Given data:
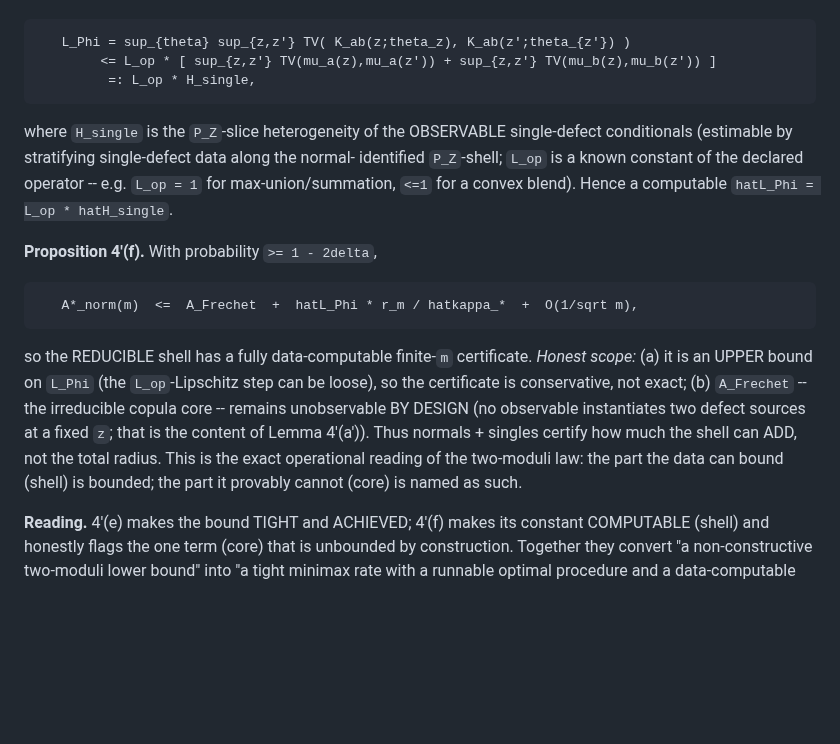
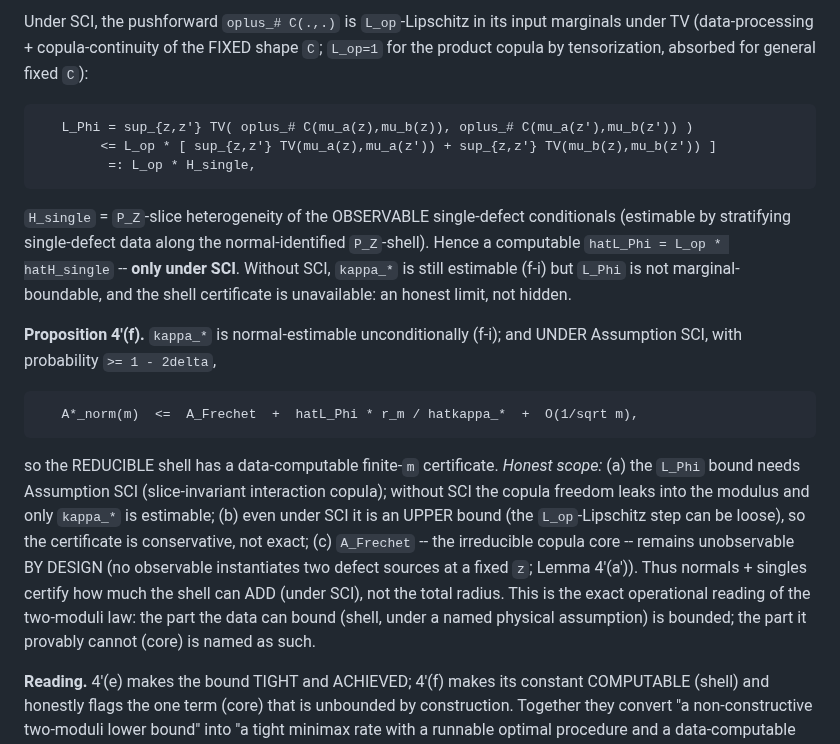
Before and after one commit to hogil/known-cnn, a Markdown page: docs/mlsynth_paper/THEORY_LOW_FAR_IDENTIFIABILITY_260721.md, the part around one of its changes. Drawn GitHub-style; blank space fills up the shorter version.

Commit message:
theory(mlsynth): scope 4'(f-ii) under Assumption SCI (adversarial-review catch)
Self-JUDGE caught a real error: raw L_Phi with a FREE per-z copula field is NOT
marginal-boundable (theta_z, theta_z' can be different couplings of near-equal
marginals -> slice diff reaches per-z Frechet diameter even at H_single=0; core
freedom leaks in). Fixed honestly: the L_op*H_single bound holds ONLY under new
Assumption SCI (slice-copula-invariance: interaction copula shape constant across
Z, only single-defect marginals vary; physically motivated, falsifiable). Without
SCI, kappa_* still estimable but L_Phi not marginal-boundable -- flagged, not
hidden. Strengthens credibility (named assumption over silent overclaim).

Co-Authored-By: Claude Opus 4.8 <noreply@anthropic.com>

````diff
--- a/docs/mlsynth_paper/THEORY_LOW_FAR_IDENTIFIABILITY_260721.md
+++ b/docs/mlsynth_paper/THEORY_LOW_FAR_IDENTIFIABILITY_260721.md
@@ -378,27 +390,34 @@ Lipschitz in its input marginals under TV (data-processing coupling),
+Under SCI, the pushforward `oplus_# C(.,.)` is `L_op`-Lipschitz in its input
+marginals under TV (data-processing + copula-continuity of the FIXED shape `C`;
+`L_op=1` for the product copula by tensorization, absorbed for general fixed `C`):
 ```
-   L_Phi = sup_{theta} sup_{z,z'} TV( K_ab(z;theta_z), K_ab(z';theta_{z'}) )
+   L_Phi = sup_{z,z'} TV( oplus_# C(mu_a(z),mu_b(z)), oplus_# C(mu_a(z'),mu_b(z')) )
         <= L_op * [ sup_{z,z'} TV(mu_a(z),mu_a(z')) + sup_{z,z'} TV(mu_b(z),mu_b(z')) ]
          =: L_op * H_single,
 ```
-where `H_single` is the `P_Z`-slice heterogeneity of the OBSERVABLE single-defect
-conditionals (estimable by stratifying single-defect data along the normal-
-identified `P_Z`-shell; `L_op` is a known constant of the declared operator --
-e.g. `L_op = 1` for max-union/summation, `<=1` for a convex blend). Hence a
-computable `hatL_Phi = L_op * hatH_single`.
+`H_single` = `P_Z`-slice heterogeneity of the OBSERVABLE single-defect conditionals
+(estimable by stratifying single-defect data along the normal-identified
+`P_Z`-shell). Hence a computable `hatL_Phi = L_op * hatH_single` -- **only under
+SCI**. Without SCI, `kappa_*` is still estimable (f-i) but `L_Phi` is not
+marginal-boundable, and the shell certificate is unavailable: an honest limit, not
+hidden.
 
-**Proposition 4'(f).** With probability `>= 1 - 2delta`,
+**Proposition 4'(f).** `kappa_*` is normal-estimable unconditionally (f-i); and
+UNDER Assumption SCI, with probability `>= 1 - 2delta`,
 ```
    A*_norm(m)  <=  A_Frechet  +  hatL_Phi * r_m / hatkappa_*  +  O(1/sqrt m),
 ```
-so the REDUCIBLE shell has a fully data-computable finite-`m` certificate. *Honest
-scope:* (a) it is an UPPER bound on `L_Phi` (the `L_op`-Lipschitz step can be
-loose), so the certificate is conservative, not exact; (b) `A_Frechet` -- the
-irreducible copula core -- remains unobservable BY DESIGN (no observable
-instantiates two defect sources at a fixed `z`; that is the content of Lemma
-4'(a')). Thus normals + singles certify how much the shell can ADD, not the total
-radius. This is the exact operational reading of the two-moduli law: the part the
-data can bound (shell) is bounded; the part it provably cannot (core) is named as
-such.
+so the REDUCIBLE shell has a data-computable finite-`m` certificate. *Honest
+scope:* (a) the `L_Phi` bound needs Assumption SCI (slice-invariant interaction
+copula); without SCI the copula freedom leaks into the modulus and only `kappa_*`
+is estimable; (b) even under SCI it is an UPPER bound (the `L_op`-Lipschitz step
+can be loose), so the certificate is conservative, not exact; (c) `A_Frechet` --
+the irreducible copula core -- remains unobservable BY DESIGN (no observable
+instantiates two defect sources at a fixed `z`; Lemma 4'(a')). Thus normals +
+singles certify how much the shell can ADD (under SCI), not the total radius. This
+is the exact operational reading of the two-moduli law: the part the data can bound
+(shell, under a named physical assumption) is bounded; the part it provably cannot
+(core) is named as such.
 
 **Reading.** 4'(e) makes the bound TIGHT and ACHIEVED; 4'(f) makes its constant
 COMPUTABLE (shell) and honestly flags the one term (core) that is unbounded by
````
Also changed, not shown: other parts of docs/mlsynth_paper/THEORY_LOW_FAR_IDENTIFIABILITY_260721.md (+16 -4 lines).
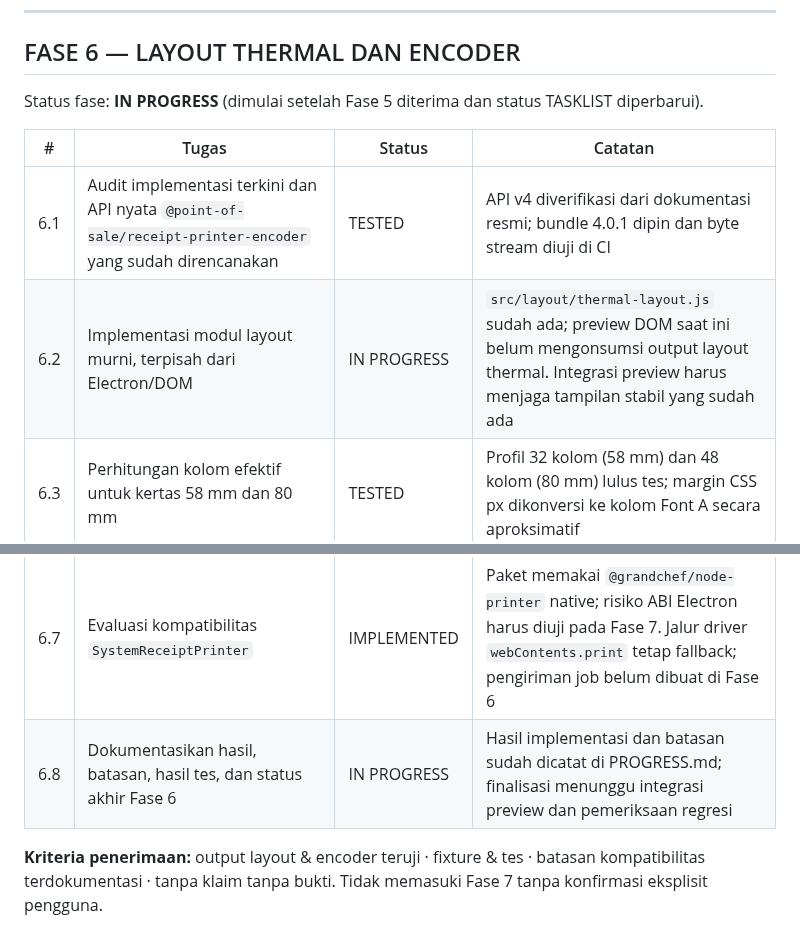
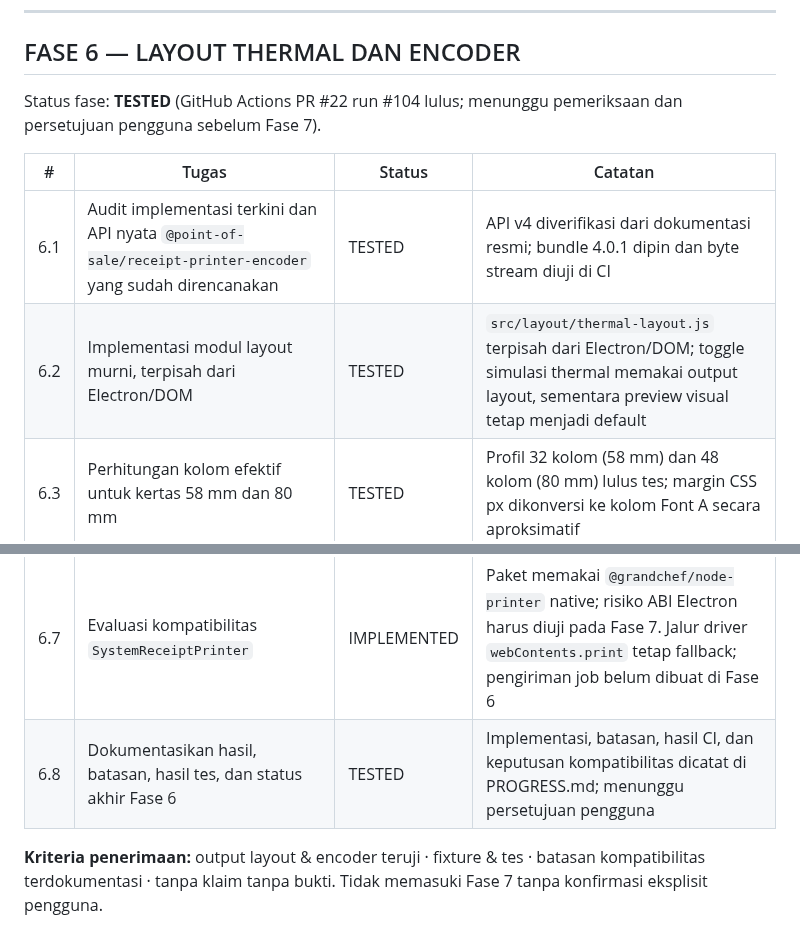
Before and after one commit to primemirza/thermal-receipt-studio, a Markdown page: TASKLIST.md, 2 parts joined by grey strips. Rendered like a GitHub page.

Commit message:
docs: mark phase 6 tested after CI and preview integration

```diff
--- a/TASKLIST.md
+++ b/TASKLIST.md
@@ -135,18 +135,18 @@ Implementasi Fase 5 mencakup objek separator/spacer, gambar, QR/barcode, tabel d
 ---
 ## FASE 6 — LAYOUT THERMAL DAN ENCODER
 
-Status fase: **IN PROGRESS** (dimulai setelah Fase 5 diterima dan status TASKLIST diperbarui).
+Status fase: **TESTED** (GitHub Actions PR #22 run #104 lulus; menunggu pemeriksaan dan persetujuan pengguna sebelum Fase 7).
 
 | # | Tugas | Status | Catatan |
 |---|-------|--------|---------|
 | 6.1 | Audit implementasi terkini dan API nyata `@point-of-sale/receipt-printer-encoder` yang sudah direncanakan | TESTED | API v4 diverifikasi dari dokumentasi resmi; bundle 4.0.1 dipin dan byte stream diuji di CI |
-| 6.2 | Implementasi modul layout murni, terpisah dari Electron/DOM | IN PROGRESS | `src/layout/thermal-layout.js` sudah ada; preview DOM saat ini belum mengonsumsi output layout thermal. Integrasi preview harus menjaga tampilan stabil yang sudah ada |
+| 6.2 | Implementasi modul layout murni, terpisah dari Electron/DOM | TESTED | `src/layout/thermal-layout.js` terpisah dari Electron/DOM; toggle simulasi thermal memakai output layout, sementara preview visual tetap menjadi default |
 | 6.3 | Perhitungan kolom efektif untuk kertas 58 mm dan 80 mm | TESTED | Profil 32 kolom (58 mm) dan 48 kolom (80 mm) lulus tes; margin CSS px dikonversi ke kolom Font A secara aproksimatif |
 | 6.4 | Wrapping teks, alignment, tabel, dan objek columns | TESTED | Wrapping, alignment teks/sel/kolom, item, total, tabel, kolom, dan section bersarang lulus tes CI |
 | 6.5 | Pemetaan gambar, QR, barcode, separator/rule, spacer/feed, dan cut ke encoder | IMPLEMENTED | Adapter menggunakan metode terdokumentasi; resolver gambar async diperlukan untuk data URL menjadi input gambar |
 | 6.6 | Fixture/golden tests untuk layout 58/80 mm dan output encoder | IMPLEMENTED | Tes unit dan tes byte stream terhadap bundle encoder nyata ditambahkan; menunggu hasil CI aktual |
 | 6.7 | Evaluasi kompatibilitas `SystemReceiptPrinter` | IMPLEMENTED | Paket memakai `@grandchef/node-printer` native; risiko ABI Electron harus diuji pada Fase 7. Jalur driver `webContents.print` tetap fallback; pengiriman job belum dibuat di Fase 6 |
-| 6.8 | Dokumentasikan hasil, batasan, hasil tes, dan status akhir Fase 6 | IN PROGRESS | Hasil implementasi dan batasan sudah dicatat di PROGRESS.md; finalisasi menunggu integrasi preview dan pemeriksaan regresi |
+| 6.8 | Dokumentasikan hasil, batasan, hasil tes, dan status akhir Fase 6 | TESTED | Implementasi, batasan, hasil CI, dan keputusan kompatibilitas dicatat di PROGRESS.md; menunggu persetujuan pengguna |
 
 **Kriteria penerimaan:** output layout & encoder teruji · fixture & tes · batasan kompatibilitas terdokumentasi · tanpa klaim tanpa bukti. Tidak memasuki Fase 7 tanpa konfirmasi eksplisit pengguna.
 
```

What you will do: The answer is to be the lines of the listing from the first through the one with "SCI, kappa_* still", reproduced exactly, without any pictures.

Exercise output:
Before and after one commit to hogil/known-cnn, a Markdown page: docs/mlsynth_paper/THEORY_LOW_FAR_IDENTIFIABILITY_260721.md, the part around one of its changes. Drawn GitHub-style; blank space fills up the shorter version.

Commit message:
theory(mlsynth): scope 4'(f-ii) under Assumption SCI (adversarial-review catch)
Self-JUDGE caught a real error: raw L_Phi with a FREE per-z copula field is NOT
marginal-boundable (theta_z, theta_z' can be different couplings of near-equal
marginals -> slice diff reaches per-z Frechet diameter even at H_single=0; core
freedom leaks in). Fixed honestly: the L_op*H_single bound holds ONLY under new
Assumption SCI (slice-copula-invariance: interaction copula shape constant across
Z, only single-defect marginals vary; physically motivated, falsifiable). Without
SCI, kappa_* still estimable but L_Phi not marginal-boundable -- flagged, not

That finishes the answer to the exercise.